Studio 60 on the Sunset Strip has picked up a back 9. So that’s all right then.
Here’s what that actually means:
A US TV season is commissioned initially for 13 episodes. They’ve generally got about half-a-dozen in the production chain by the time they start airing, and are starting to prep the last half of the series.
If a series isn’t performing well, they stop at 13. That’s just about enough episodes to release on DVD (hello Firefly).
If a series is performing dismally, they don’t even air the full batch of episodes on TV, replacing it with something they know will perform. If it’s an outright failure, it may even be cancelled after just a couple of episodes and everyone sent home (hello Coupling).
As a US producer, what you actually want is a full season commission. A full US season is 22 episodes long, and those extra episodes are known as the back 9. So if the series is performing well enough (and what a world of calculation and deal-making is hidden in those two words), you’ll be commissioned for the rest of the season.
If you’ve picked up a back 9, then there’s a good chance that you’ll be able to stay in the game. Find your audience, and you can make it to a second season.
So congratulations to Studio 60 on the Sunset Strip. It’s the new show from Aaron Sorkin, with two great actors in the lead (Matthew Perry – who knew?), and Tommy Schlamme as the staffed director.

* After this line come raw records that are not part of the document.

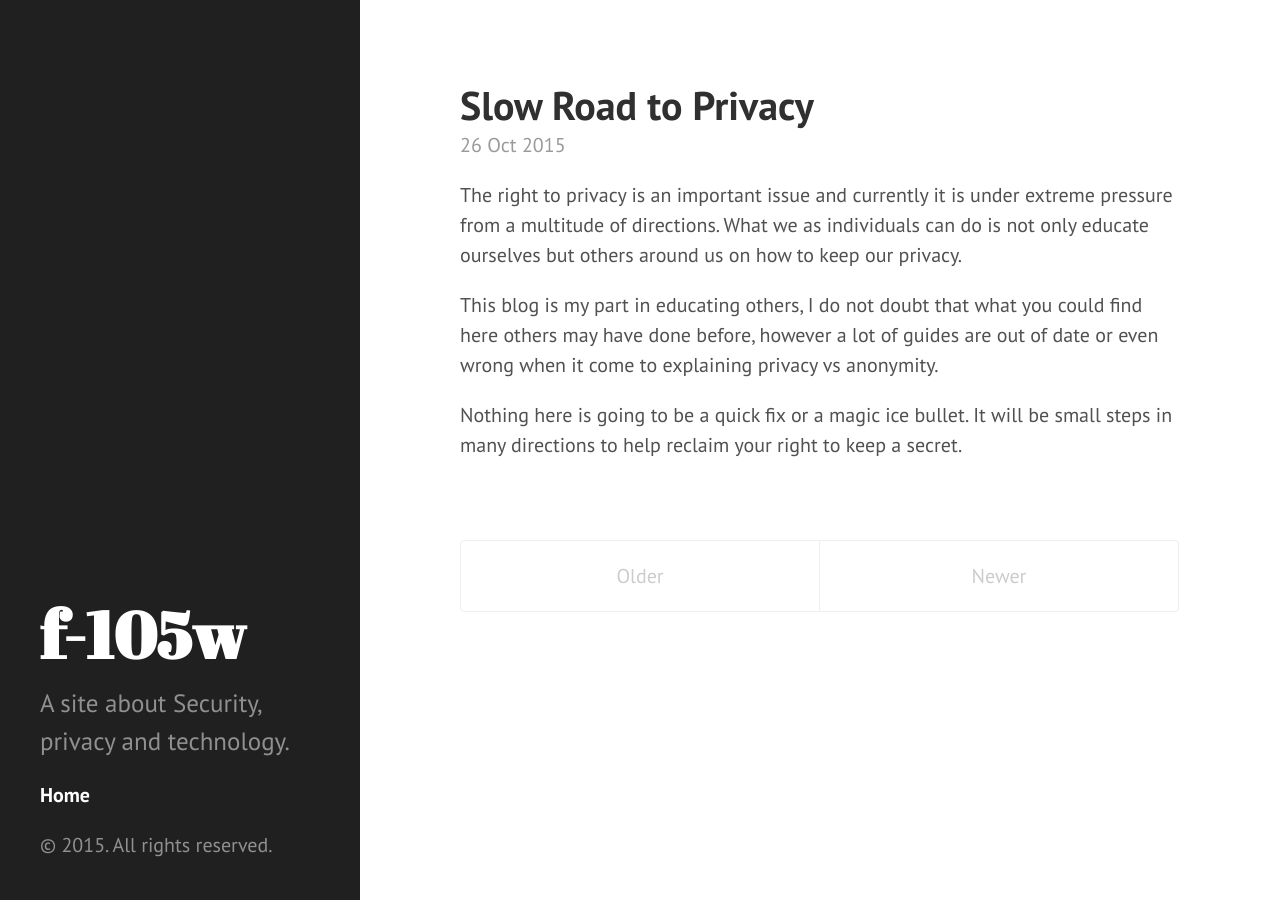
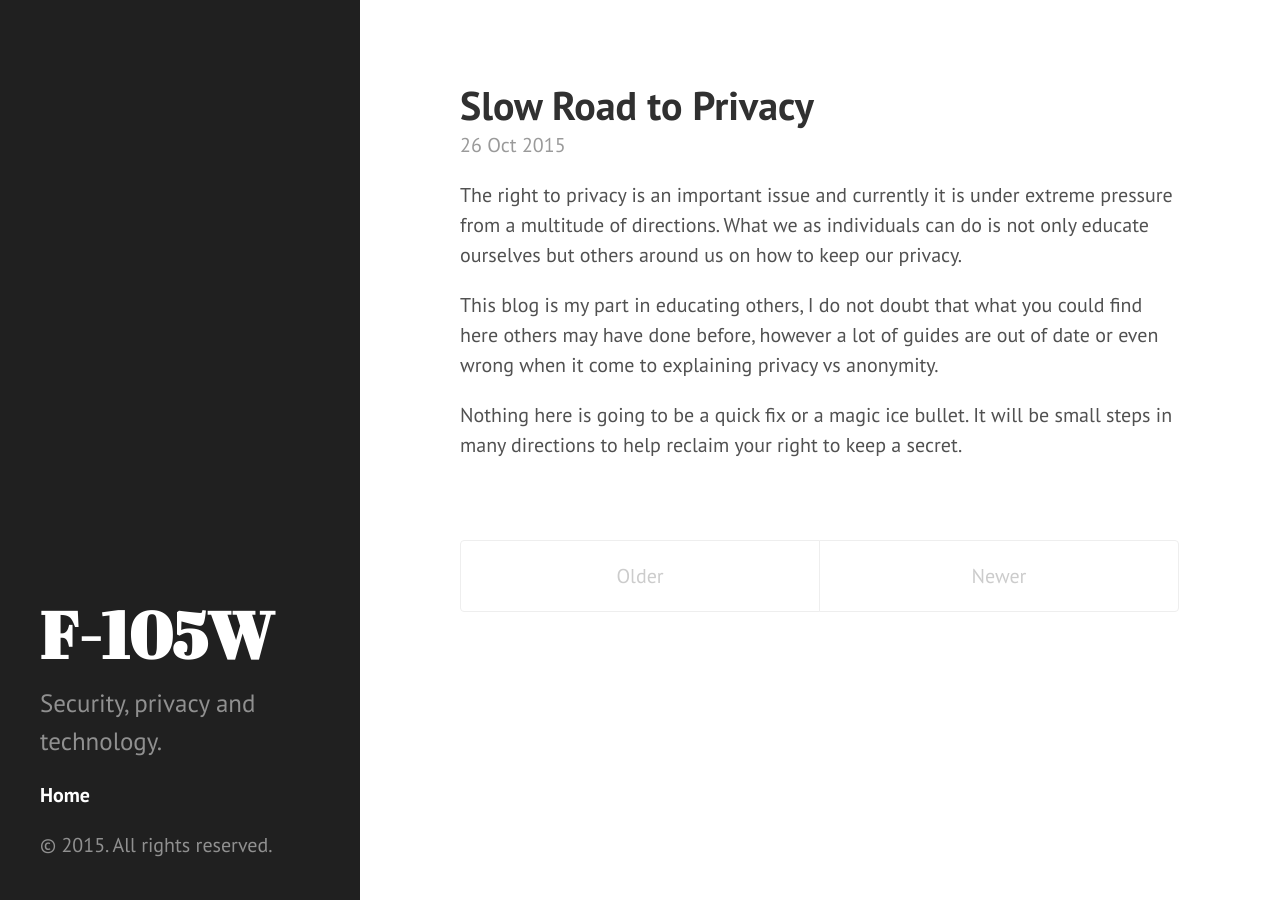
Before and after one commit to f-105w/f-105w.github.io, a Jekyll site: the page built from index.html, in a window 1280 px wide. Built offline with Jekyll 4.4.1, drawn with Linux system fonts in a browser that asks for light colours; the list of posts is cut into pages by our own code.

Commit message:
Update _config.yml

```diff
--- a/_config.yml
+++ b/_config.yml
@@ -2,7 +2,7 @@ excerpt_separator: ""
 pygments: true
 markdown: kramdown
 url: http://f-105w.github.io
-title: f-105w
+title: F-105W
 tagline: A little time for security
-description: A site about Security, privacy and technology.
+description: Security, privacy and technology.
 paginate: 5
```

There are a few problems with it, to be sure. It’s a show still finding its feet as of episode 6. At the moment, we keep cutting from the story to watch the show-within-the-show. In other words it’s as if the West Wing showed the voting in Congress every week for ten minutes of the running time. Not so fun.
Nonetheless, I think it’s got the potential to be great.
Now we’ll get the chance to find out if it matches that potential.